## Exercise description
Search the data for the string "with" and extract every line where it appears.

## Data provided
Content starts

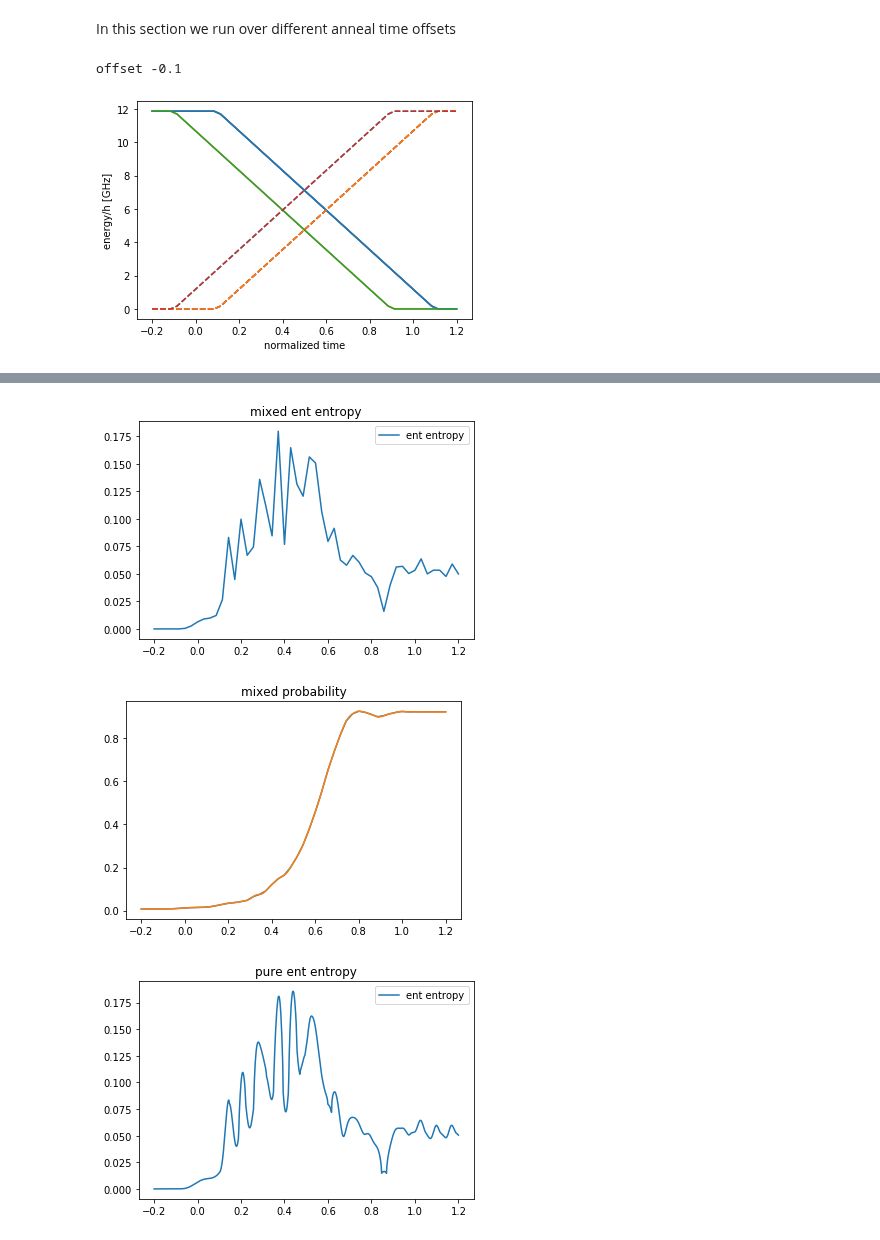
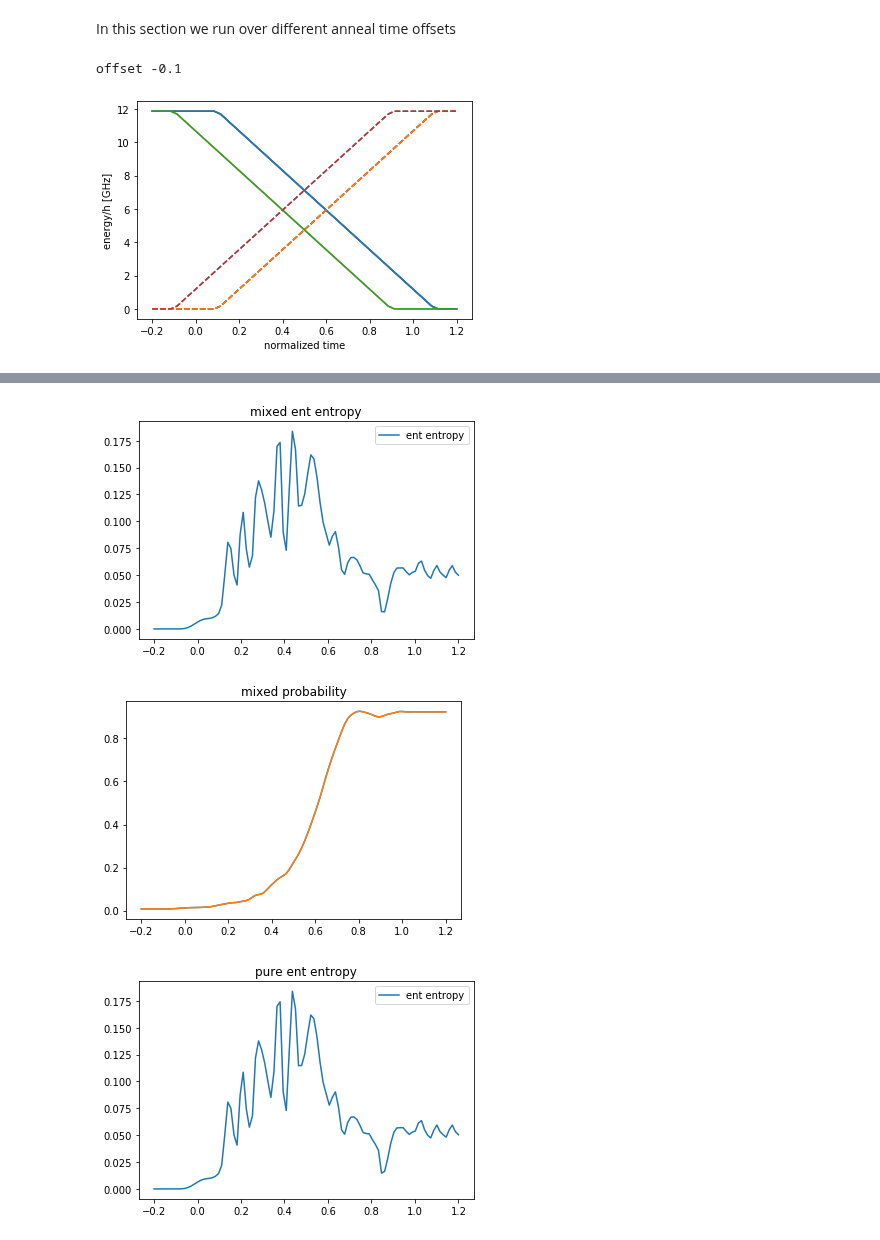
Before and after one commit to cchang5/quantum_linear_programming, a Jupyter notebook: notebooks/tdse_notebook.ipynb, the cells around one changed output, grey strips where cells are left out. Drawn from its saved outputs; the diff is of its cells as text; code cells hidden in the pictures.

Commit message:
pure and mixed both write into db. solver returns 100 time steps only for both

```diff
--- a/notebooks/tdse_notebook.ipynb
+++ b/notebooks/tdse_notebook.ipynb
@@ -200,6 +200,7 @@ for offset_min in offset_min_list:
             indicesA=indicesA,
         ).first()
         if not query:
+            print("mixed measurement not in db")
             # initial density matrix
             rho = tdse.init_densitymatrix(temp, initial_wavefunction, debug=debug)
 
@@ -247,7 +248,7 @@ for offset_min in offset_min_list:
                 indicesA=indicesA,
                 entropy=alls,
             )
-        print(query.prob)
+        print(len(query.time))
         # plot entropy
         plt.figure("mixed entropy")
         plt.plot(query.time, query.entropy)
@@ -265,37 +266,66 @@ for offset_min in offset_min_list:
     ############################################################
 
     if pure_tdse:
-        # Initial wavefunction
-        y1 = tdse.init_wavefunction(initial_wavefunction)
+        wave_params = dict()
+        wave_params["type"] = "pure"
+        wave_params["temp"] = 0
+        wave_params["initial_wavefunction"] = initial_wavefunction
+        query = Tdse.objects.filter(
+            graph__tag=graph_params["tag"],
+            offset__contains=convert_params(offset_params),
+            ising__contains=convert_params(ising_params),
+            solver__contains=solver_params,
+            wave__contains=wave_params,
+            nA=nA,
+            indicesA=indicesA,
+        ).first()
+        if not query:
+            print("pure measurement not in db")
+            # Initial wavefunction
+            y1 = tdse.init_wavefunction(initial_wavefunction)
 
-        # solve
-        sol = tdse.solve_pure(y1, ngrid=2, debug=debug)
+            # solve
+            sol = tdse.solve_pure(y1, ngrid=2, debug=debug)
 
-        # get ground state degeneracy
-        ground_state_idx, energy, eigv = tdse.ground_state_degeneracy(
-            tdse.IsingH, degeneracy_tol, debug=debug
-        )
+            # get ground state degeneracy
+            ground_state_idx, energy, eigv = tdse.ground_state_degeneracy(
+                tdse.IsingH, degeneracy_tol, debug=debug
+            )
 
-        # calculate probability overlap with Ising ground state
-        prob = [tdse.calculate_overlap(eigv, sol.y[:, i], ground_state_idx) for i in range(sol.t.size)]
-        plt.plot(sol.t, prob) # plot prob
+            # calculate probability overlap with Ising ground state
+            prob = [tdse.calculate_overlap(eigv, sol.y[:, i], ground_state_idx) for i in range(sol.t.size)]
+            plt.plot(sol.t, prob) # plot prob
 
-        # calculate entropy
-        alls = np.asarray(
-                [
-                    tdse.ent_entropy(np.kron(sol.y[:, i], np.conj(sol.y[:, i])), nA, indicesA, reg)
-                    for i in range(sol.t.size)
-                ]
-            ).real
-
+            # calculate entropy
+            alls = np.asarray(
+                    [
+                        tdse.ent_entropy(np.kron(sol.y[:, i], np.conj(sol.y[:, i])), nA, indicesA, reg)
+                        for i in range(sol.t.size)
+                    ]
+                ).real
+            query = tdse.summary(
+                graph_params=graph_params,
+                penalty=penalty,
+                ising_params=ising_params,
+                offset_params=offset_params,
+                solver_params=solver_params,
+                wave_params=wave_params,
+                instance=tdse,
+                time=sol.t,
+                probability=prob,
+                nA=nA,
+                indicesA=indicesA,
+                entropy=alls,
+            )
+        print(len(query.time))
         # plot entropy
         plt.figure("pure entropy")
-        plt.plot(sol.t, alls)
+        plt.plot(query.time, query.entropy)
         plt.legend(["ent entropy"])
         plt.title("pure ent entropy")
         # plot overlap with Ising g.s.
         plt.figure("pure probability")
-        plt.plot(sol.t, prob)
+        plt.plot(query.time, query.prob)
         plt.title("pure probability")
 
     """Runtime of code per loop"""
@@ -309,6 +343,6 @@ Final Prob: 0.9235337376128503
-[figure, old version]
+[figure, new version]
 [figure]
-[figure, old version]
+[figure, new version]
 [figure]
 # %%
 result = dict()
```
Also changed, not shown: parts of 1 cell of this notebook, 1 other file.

Content ends

## Answer section
-        # calculate probability overlap with Ising ground state
+            # calculate probability overlap with Ising ground state
         # plot overlap with Ising g.s.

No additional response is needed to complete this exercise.